MATERIAL TO PROCESS START

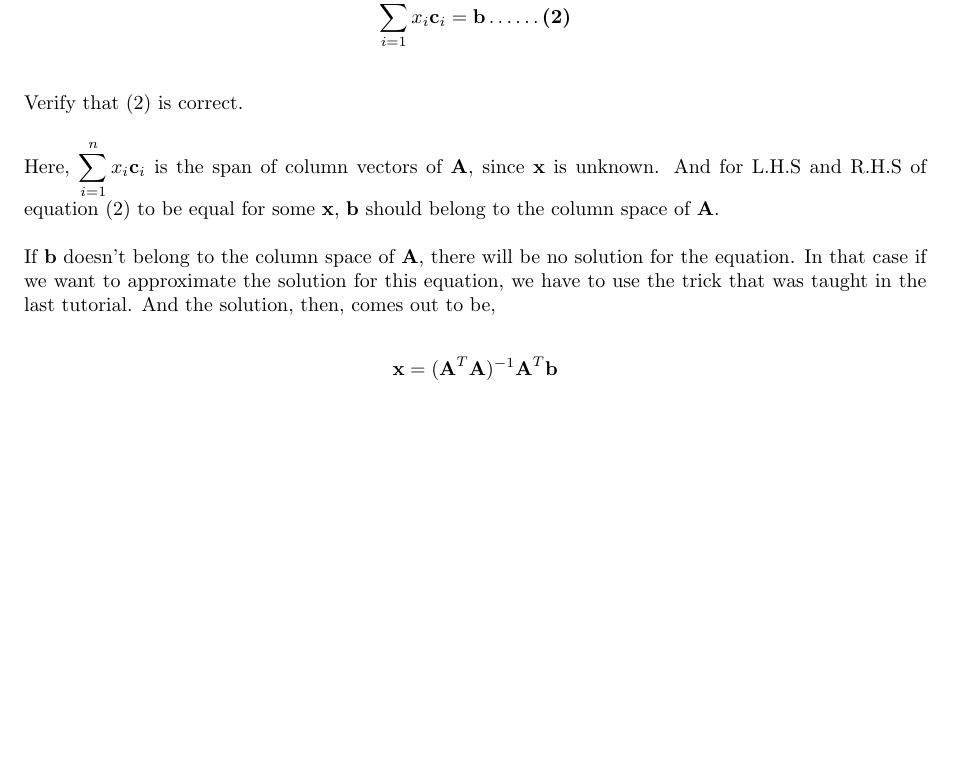
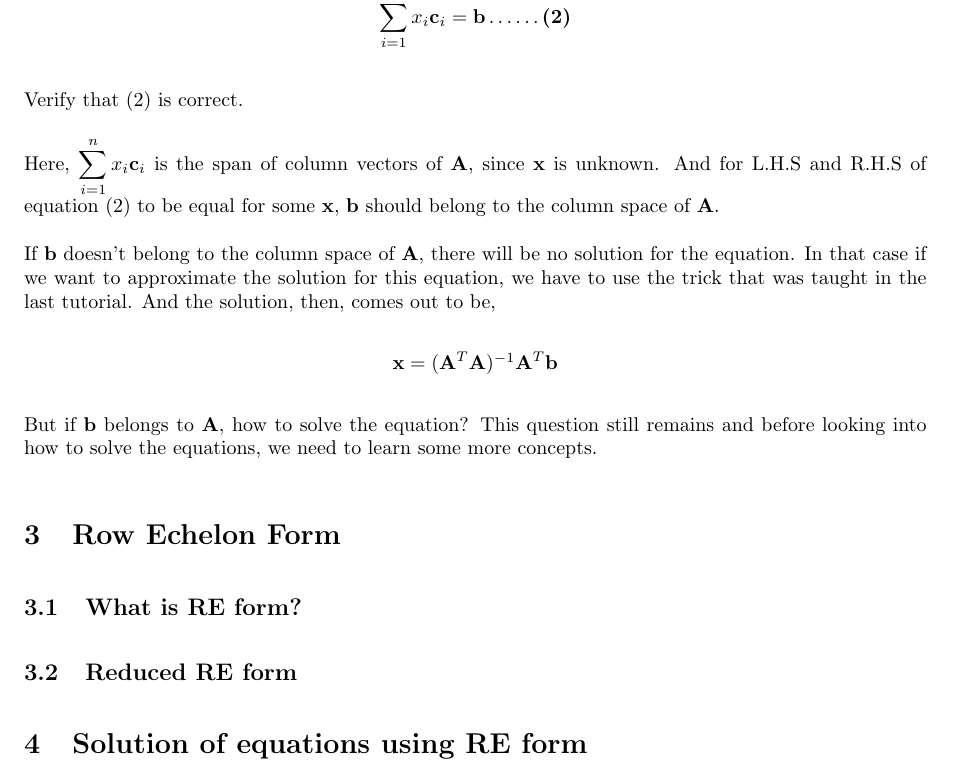
Before and after one commit to kharyal/Notes, a LaTeX document (Linear_Algebra/Scribe_1.tex): part of page 2 of 2, cut so that both start at the same text, the shorter picture padded with empty space. Compiled offline with pdfLaTeX.

Commit message:
All topics added

```diff
--- a/Linear_Algebra/Scribe_1.tex
+++ b/Linear_Algebra/Scribe_1.tex
@@ -167,6 +167,13 @@ If $\textbf{b}$ doesn't belong to the column space of $\textbf{A}$, there will b
     $
 \end{center}
 
+But if $\textbf{b}$ belongs to $\textbf{A}$, how to solve the equation? This question still remains and before looking into how to solve the equations, we need to learn some more concepts.
 
+\section{Row Echelon Form}
+\subsection{What is RE form?}
+
+\subsection{Reduced RE form}
+
+\section{Solution of equations using RE form}
 
 \end{document}
```
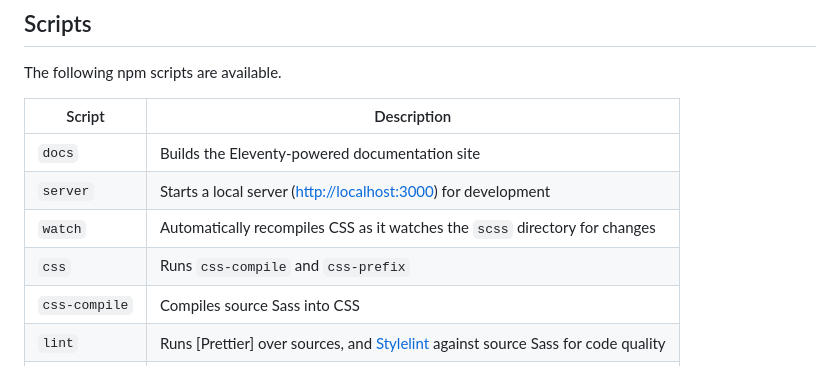
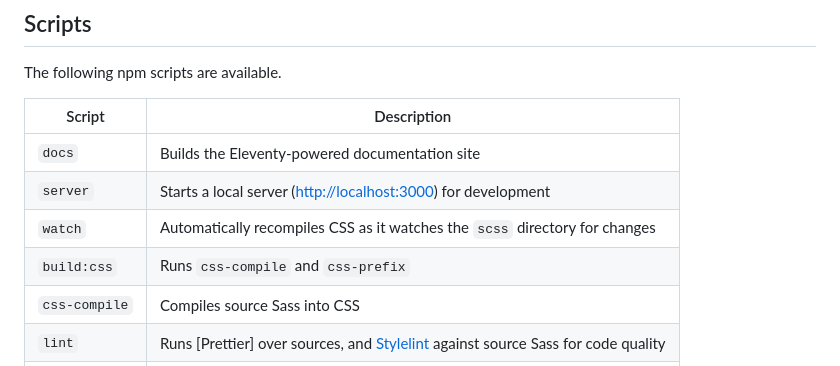
Before and after one commit to techfromsage/bootstrap-theme, a Markdown page: README.md, the part around the change. Drawn GitHub-style.

Commit message:
chore: update README for build:css

```diff
--- a/README.md
+++ b/README.md
@@ -144,7 +144,7 @@ The following npm scripts are available.
 | `docs`        | Builds the Eleventy-powered documentation site                                                           |
 | `server`      | Starts a local server (<http://localhost:3000>) for development                                          |
 | `watch`       | Automatically recompiles CSS as it watches the `scss` directory for changes                              |
-| `css`         | Runs `css-compile` and `css-prefix`                                                                      |
+| `build:css`   | Runs `css-compile` and `css-prefix`                                                                      |
 | `css-compile` | Compiles source Sass into CSS                                                                            |
 | `lint`        | Runs [Prettier] over sources, and [Stylelint](https://stylelint.io) against source Sass for code quality |
 | `css-prefix`  | Runs [Autoprefixer](https://github.com/postcss/autoprefixer) on the compiled CSS                         |
```
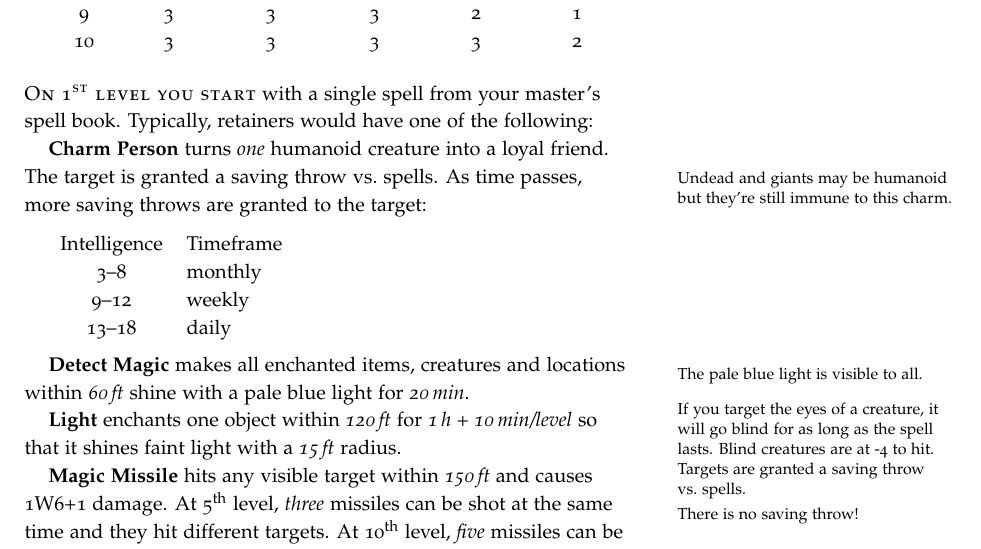
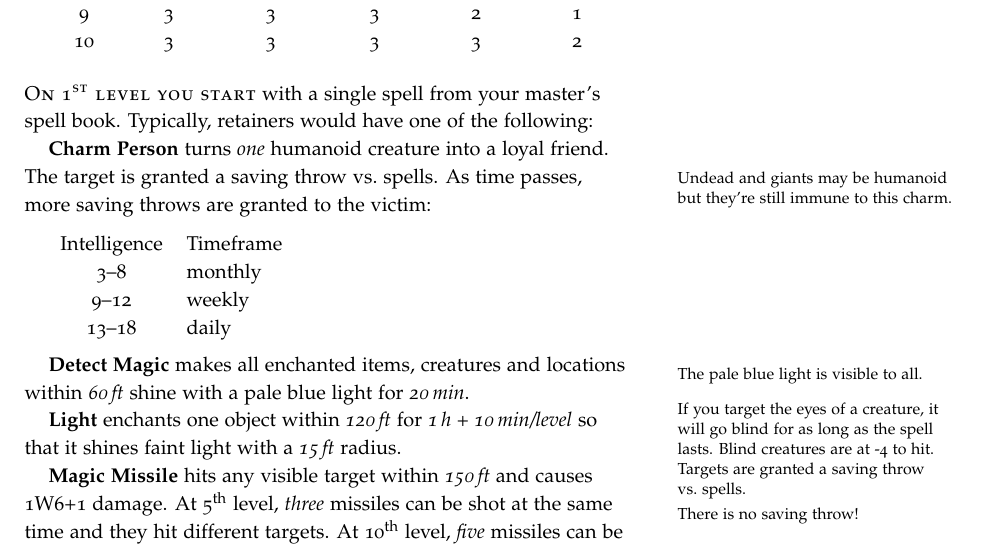
Before and after one commit to kensanata/halberdsnhelmets, a LaTeX book (Halberds and Helmets/Halberds-and-Helmets.ltx): part of page 16 of 21, cut so that both start at the same text. Compiled offline with pdfLaTeX.

Commit message:
Moree saving throws are granted to a victim

```diff
--- a/Halberds and Helmets/Halberds-and-Helmets.ltx
+++ b/Halberds and Helmets/Halberds-and-Helmets.ltx
@@ -1444,7 +1444,7 @@ following:
 friend. The target is granted a saving throw
 vs.~spells.\marginnote{Undead and giants may be humanoid but they're
   still immune to this charm.} As time passes, more saving throws are
-granted to the target:
+granted to the victim:
 
 \medskip
 \begin{tabular}{cl}
```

MATERIAL TO PROCESS END

PROBLEM TO SOLVE
Run a filter over the data above and keep each line that contains the word "README".

REPLY TO THE EXERCISE
Before and after one commit to techfromsage/bootstrap-theme, a Markdown page: README.md, the part around the change. Drawn GitHub-style.
chore: update README for build:css
--- a/README.md
+++ b/README.md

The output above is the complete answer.